As exciting as your new business venture in Burbank may be, it needs a home. Or, rather an office space to grow and progress towards your set goals. Whether you plan to have a couple of people or a whole team to work in your startup, one of the most important expenses that factors into your cost is leasing a commercial space. Considering you’ll be using a huge chunk of your investment for this, it’s worth looking into.
The type of commercial lease you want to get depends on the nature of your startup and the size of the business. For example, a retail or eatery will require more and expensive space as compared to delivering professional service which requires a few cubicles.
The nature of your business also gives you certain freedom, or restrict you from some activities. If you are into the type of business that requires storage space then you’ll also need to declare the type of goods you’ll store to your landlord in case of theft, accidents or fire etc., the clause of which you have to negotiate with.
But we’re not here to discuss business. We’re here to discuss the terms of your commercial lease, and how to negotiate with your landlord. The first thing you need to realize is that these terms are not carved in stones; they can be changed.
The second thing to do is, study those terms, and see how they match up with your business objectives. Moreover, see what kind of flexibility your lease terms offer you. You don’t want to be stuck with a lease that doesn’t allow you to leave before five years when your business is winding up or moving to another location.
Whatever you do, don’t get caught up with rates. These are deceptive because tenants often get stuck on cheap rates when the rest of the terms don’t actually offer them room for maneuvering their business activities. The following are some of the points to consider.
Length of Lease Clause
As mentioned earlier, getting stuck with a five year lease when you are looking to move to another city is not only highly inconvenient but also costly. While most commercial lease are at least two years, you can bargain for longer if you think you need that much time for your business grow.
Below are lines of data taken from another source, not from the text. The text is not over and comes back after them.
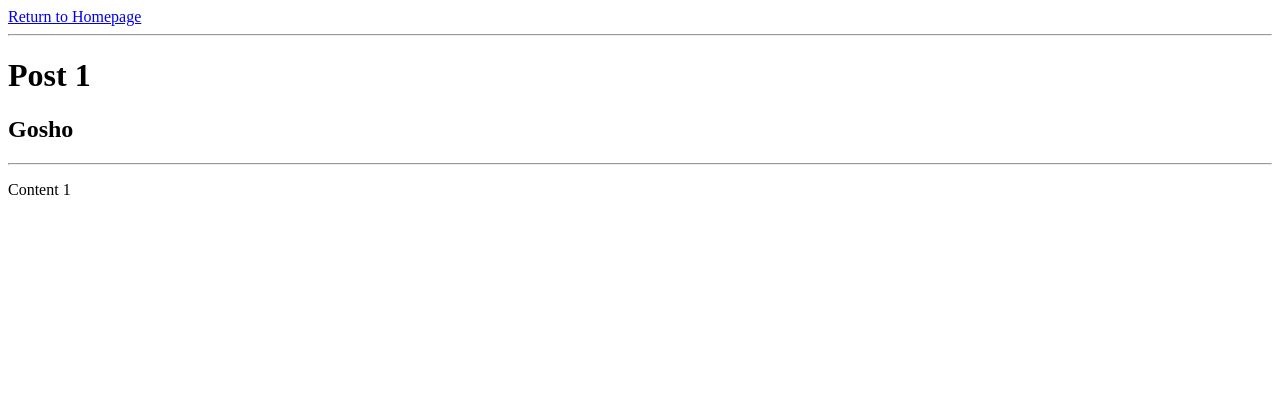
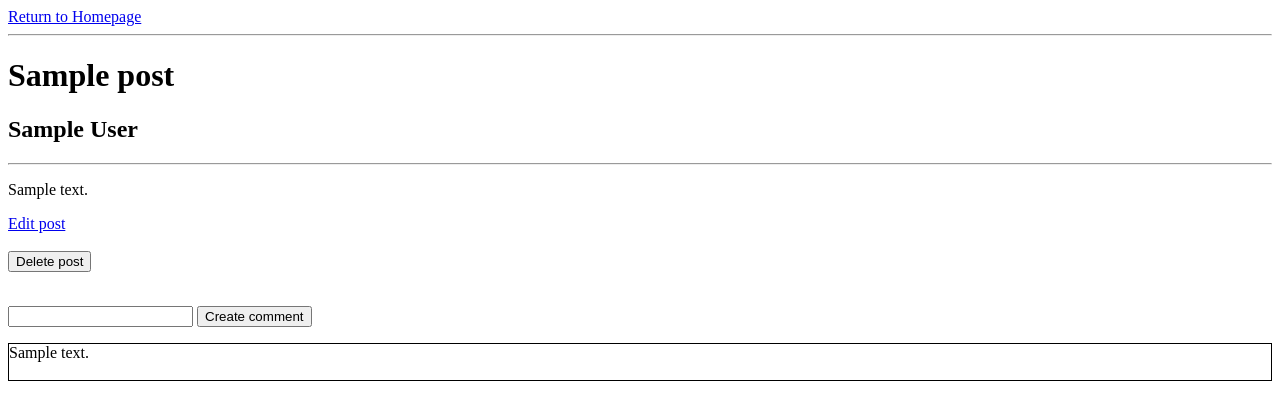
Before and after one commit to aon4o/flask_exercise, a Flask app: page /posts/1 in a window 1280 px wide. Shown: the top 420 px of the page. Run offline with Flask 2, Linux system fonts and the light colour scheme; tables that the repository leaves empty hold one stand-in row (values such as "Sample post").

Commit message:
Added DB

```diff
--- a/app.py
+++ b/app.py
@@ -1,9 +1,9 @@
-from flask import Flask, url_for, render_template, request, redirect
+from flask import Flask
+from flask import render_template, request, redirect, url_for
 from post import Post
+from comment import Comment
 
 app = Flask(__name__)
-
-db = {1: Post(1, 'Post 1', 'Gosho', 'Content 1')}
 
 
 @app.route('/')
@@ -13,13 +13,37 @@ def hello_world():
 
 @app.route('/posts')
 def list_posts():
-    return render_template('posts.html', posts=db.values())
+    return render_template('posts.html', posts=Post.all())
 
 
-@app.route('/posts/<int:id>')
-def show_post(id):
-    post = db[id]
+@app.route('/posts/<int:post_id>')
+def show_post(post_id):
+    post = Post.find(post_id)
+
     return render_template('post.html', post=post)
+
+
+@app.route('/posts/<int:post_id>/edit', methods=['GET', 'POST'])
+def edit_post(post_id):
+    post = Post.find(post_id)
+    if request.method == 'GET':
+
+        return render_template('edit_post.html', post=post)
+    elif request.method == 'POST':
+        post.name = request.form['name']
+        post.author = request.form['author']
+        post.content = request.form['content']
+        post.save()
+
+        return redirect(url_for('show_post', post_id=post.post_id))
+
+
+@app.route('/posts/<int:post_id>/delete', methods=['POST'])
+def delete_post(post_id):
+    post = Post.find(post_id)
+    post.delete()
+
+    return redirect(url_for('list_posts'))
 
 
 @app.route('/posts/new', methods=['GET', 'POST'])
@@ -27,8 +51,17 @@ def new_post():
     if request.method == 'GET':
         return render_template('new_post.html')
     elif request.method == 'POST':
-        next_id = max(db.keys()) + 1
-        post = Post(next_id, request.form['name'], request.form['author'],
-                    request.form['content'])
-        db[next_id] = post
+        values = (None, request.form['name'], request.form['author'],
+                  request.form['content'])
+        Post(*values).create()
         return redirect(url_for('list_posts'))
+
+
+@app.route('/comments/new', methods=['POST'])
+def new_comment():
+    if request.method == 'POST':
+        post = Post.find(request.form['post_id'])
+        values = (None, post, request.form['message'])
+        Comment(*values).create()
+
+        return redirect(url_for('show_post', post_id=post.post_id))
--- /dev/null
+++ b/comment.py
@@ -0,0 +1,19 @@
+from database import DB
+
+class Comment:
+    def __init__(self, comment_id, post, message):
+        self.comment_id = comment_id
+        self.post = post
+        self.message = message
+
+    def create(self):
+        with DB() as db:
+            values = (self.post.post_id, self.message)
+            db.execute('INSERT INTO comments (post_id, message) VALUES (?, ?)', values)
+            return self
+
+    @staticmethod
+    def find_by_post(post):
+        with DB() as db:
+            rows = db.execute('SELECT * FROM comments WHERE post_id = ?', (post.post_id,)).fetchall()
+            return [Comment(*row) for row in rows]
--- /dev/null
+++ b/database.py
@@ -0,0 +1,36 @@
+import sqlite3
+
+DB_NAME = 'example.db'
+
+conn = sqlite3.connect(DB_NAME)
+
+
+conn.cursor().execute('''
+    CREATE TABLE IF NOT EXISTS posts
+    (
+        post_id INTEGER PRIMARY KEY AUTOINCREMENT,
+        name TEXT,
+        author TEXT,
+        content TEXT
+    )
+''')
+
+conn.cursor().execute('''
+CREATE TABLE IF NOT EXISTS comments
+    (
+        comment_id INTEGER PRIMARY KEY AUTOINCREMENT,
+        post_id INTEGER,
+        message TEXT,
+        FOREIGN KEY(post_id) REFERENCES posts(id)
+    )
+''')
+conn.commit()
+
+
+class DB:
+    def __enter__(self):
+        self.conn = sqlite3.connect(DB_NAME)
+        return self.conn.cursor()
+
+    def __exit__(self, type, value, traceback):
+        self.conn.commit()
--- a/post.py
+++ b/post.py
@@ -1,6 +1,43 @@
+from database import DB
+from comment import Comment
+
+
 class Post:
-	def __init__(self, id, name, author, content):
-		self.id = id
-		self.name = name
-		self.author = author
-		self.content = content
+    def __init__(self, post_id, name, author, content):
+        self.post_id = post_id
+        self.name = name
+        self.author = author
+        self.content = content
+
+    @staticmethod
+    def all():
+        with DB() as db:
+            rows = db.execute('SELECT * FROM posts').fetchall()
+            return [Post(*row) for row in rows]
+
+    @staticmethod
+    def find(post_id):
+        with DB() as db:
+            row = db.execute('SELECT * FROM posts WHERE post_id = ?', (post_id,)).fetchone()
+            if row is None:
+                return
+            return Post(*row)
+
+    def create(self):
+        with DB() as db:
+            values = (self.name, self.author, self.content)
+            row = db.execute('INSERT INTO posts (name, author, content) VALUES (?, ?, ?)', values)
+            return self
+
+    def save(self):
+        with DB() as db:
+            values = (self.name, self.author, self.content, self.post_id)
+            db.execute('UPDATE posts SET name = ?, author = ?, content = ? WHERE post_id = ?', values)
+            return self
+
+    def delete(self):
+        with DB() as db:
+            db.execute('DELETE FROM posts WHERE post_id = ?', (self.post_id,))
+
+    def comments(self):
+        return Comment.find_by_post(self)
--- a/templates/post.html
+++ b/templates/post.html
@@ -9,3 +9,22 @@
 <p>
 {{ post.content }}
 </p>
+
+<a href="/posts/{{ post.post_id }}/edit">Edit post</a><br/><br/>
+<form action="/posts/{{ post.post_id }}/delete" method="post">
+  <button type="submit">Delete post</button>
+</form>
+<br/>
+
+<form action="/comments/new" method="post">
+  <input type="text" name="message">
+  <input type="hidden" name="post_id" value="{{ post.post_id }}">
+  <button type="submit">Create comment</button>
+</form>
+<div id="comments" style="border: 1px solid black">
+{% for comment in post.comments() %}
+  {{ comment.message }}
+  <br/>
+  <br/>
+{% endfor %}
+</div>
```
Also changed, not shown: templates/edit_post.html (added, +15 -0 lines), 1 other file.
You’d still need that flexibility in the length of the lease for, say, emergency exit. You can negotiate for subletting the property to somebody else in case you want to leave earlier. Or, you could negotiate for one to two year lease with the option to increase rather than sign up for five to ten year lease straight on.
The exit clause is one of the most important ones because it dictates when and how you will break the agreement. It also outlines who bears what kind of costs depending on their responsibilities. Terms like how many months of notice period you need to give to the landlord; what associated expenses you need to clear before you leave; and what condition of the property are you supposed to return to the landlord etc. matter. Failing to comply with the exit terms can be costly. Luckily, you can negotiate these.
So you love the property, and have an inkling that you’ll be staying on for a couple of more years longer than you’re signing on. Look for the renewal clause, and what kind of flexibility it offers you when you renew. Some landlords stipulate a high rate for increment while others go for low but have stricter terms for renewing. Remember! Don’t get be fooled by the low rates. You want to settle for something in the middle.
Missed Out Clauses
Yes, loopholes do exist, even in commercial lease terms. You might think you’ve got it all by negotiating all of the above but have you checked for “missed out clauses” whose presence might have saved you thousands of dollars? Oh alright, they might not be listed as missed out clauses but you get the drift.
Clauses like whether you’ll be responsible for paying the maintenance of the office or upkeep of the general area; renovations to keep the property in working order; or payment for maintaining technologies etc. You might want to negotiate the extent of the cost you’ll bear.
You’ll not be the only one who’s worried or overwhelmed by commercial lease terms. Don’t worry, there are expert help out there. It’s actually wise if you hire a property consultant who are well versed in dealing with commercial lease. There are two aspects that they’ll help you with. First, they’ll be able to explain to you what these legal terms means, and second, help you to draft counter offer letters. After all, you don’t want to be caught up in drafting terms that will end up in your lease and might be detrimental for your business.